9. Under the Shadow (2016)


This list makes its way to the Middle East again with the Persian-language psychological horror Under the Shadow, directed by Babak Anvari and released in 2016. Taking place in the 1980’s during the War of the Cities, Under the Shadows focuses on a family who experience the haunting of a spirit while navigating the turbulence and danger of living in war-torn Tehran.

As the Iran-Iraq War escalates, husband and father Iraj is called to mandatory military service. Against Iraj’s wishes, his wife Shideh chooses to stay at their apartment in Tehran with their daughter instead of fleeing for safety in the country like many others. Soon after, their young daughter Dorsa meets another child in the family’s apartment building who warns Dorsa of Djinns, a type of spirit in Islamic mythology. As the war in Tehran intensifies, Shideh and Dorsa witness a varying degree of emotional and paranormal situations in their apartment that coexist with their fears and anxieties of the wartimes.

Under the Shadow stands out as a film that masterfully combines elements of existential dread and supernatural horror to create a film that is both thoughtful and entertaining. As the film moves forward, the audience is absorbed into the day-to-day lives of Shideh and her daughter who live in times of great unrest and uncertainty. Under the Shadow is a cerebral type of horror film that needs to be seen.


10. The Wailing (2016)

Yet another South Korean horror flick to make this list is Na Hong-jin’s 2016 film The Wailing. This epic horror combines many elements of the genre including demonic possession and graphic violence to create a roughly two-and-a-half hour cinematic experience of fiercely thought-provoking horror. The Wailing takes place in an isolated village that is violently disrupted when a Japanese outsider comes into town.

Jong-goo is a dopey, gone-to-seed cop who lives a quiet life until sudden murderous outbreaks begin to plague his town. The townsfolk believe a Japanese man who has recently moved to the village is behind the murders, many of them thinking the stranger is a demon. After unsuccessfully investigating the Japanese man, Jong-goo’s young daughter begins to experience fits of delirium and develops a rash, similar behavior shown by the townspeople who went on murder sprees. As Jong-goo desperately searches for answers to cure his daughter and placate the town, he finds answers and truths that are dark, twisted, and truly unforeseen.
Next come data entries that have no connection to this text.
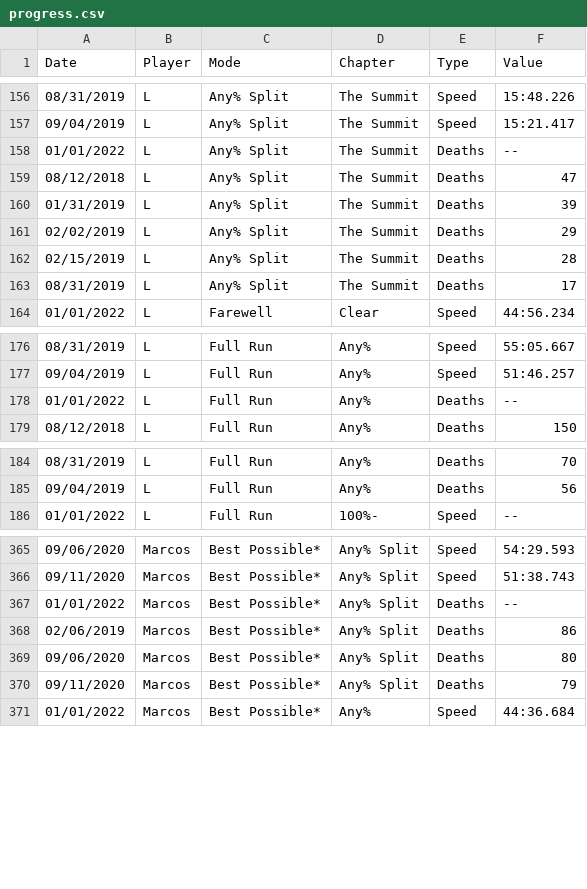
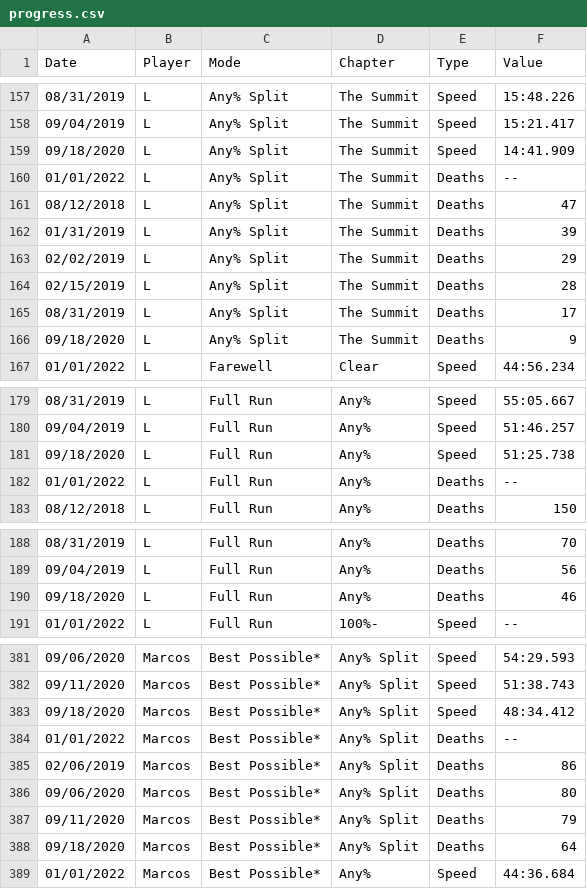
Before and after one commit to leahfortier/spreadsheets, a CSV file: main/progress.csv, drawn as a sheet; only a part is shown, gaps mark what is left out; the diff covers the shown part only.

```diff
--- a/main/progress.csv
+++ b/main/progress.csv
@@ -157,2 +158,3 @@ Date,Player,Mode,Chapter,Type,Value
 09/04/2019,L,Any% Split,The Summit,Speed,15:21.417
+09/18/2020,L,Any% Split,The Summit,Speed,14:41.909
 01/01/2022,L,Any% Split,The Summit,Deaths,--
@@ -163,2 +165,3 @@ Date,Player,Mode,Chapter,Type,Value
 08/31/2019,L,Any% Split,The Summit,Deaths,17
+09/18/2020,L,Any% Split,The Summit,Deaths,9
 01/01/2022,L,Farewell,Clear,Speed,44:56.234
@@ -177,2 +180,3 @@ Date,Player,Mode,Chapter,Type,Value
 09/04/2019,L,Full Run,Any%,Speed,51:46.257
+09/18/2020,L,Full Run,Any%,Speed,51:25.738
 01/01/2022,L,Full Run,Any%,Deaths,--
@@ -185,2 +189,3 @@ Date,Player,Mode,Chapter,Type,Value
 09/04/2019,L,Full Run,Any%,Deaths,56
+09/18/2020,L,Full Run,Any%,Deaths,46
 01/01/2022,L,Full Run,100%-,Speed,--
@@ -366,2 +382,3 @@ Date,Player,Mode,Chapter,Type,Value
 09/11/2020,Marcos,Best Possible*,Any% Split,Speed,51:38.743
+09/18/2020,Marcos,Best Possible*,Any% Split,Speed,48:34.412
 01/01/2022,Marcos,Best Possible*,Any% Split,Deaths,--
@@ -370,2 +387,3 @@ Date,Player,Mode,Chapter,Type,Value
 09/11/2020,Marcos,Best Possible*,Any% Split,Deaths,79
+09/18/2020,Marcos,Best Possible*,Any% Split,Deaths,64
 01/01/2022,Marcos,Best Possible*,Any%,Speed,44:36.684
```
Also changed, not shown: 12 added rows elsewhere in this file, main/changelog.csv, main/previous.csv, 1 other file.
The Wailing is certainly a long film to sit through, but the film never ceases to disturb or impress. While the ambitious filmmaking may include some devices that are typical of the horror genre, The Wailing infuses these devices with Korean cultural elements of the past and present as they have never been used in filmmaking before. The style of the film is noteworthy as well, showcasing the peaceful scenery of this small village in contrast to the scenes of intense gore and brutality. Definitely a film that will slowly permeate the brain and sit with a viewer overtime, The Wailing is a dynamic Korean horror film that is a gratifying experience.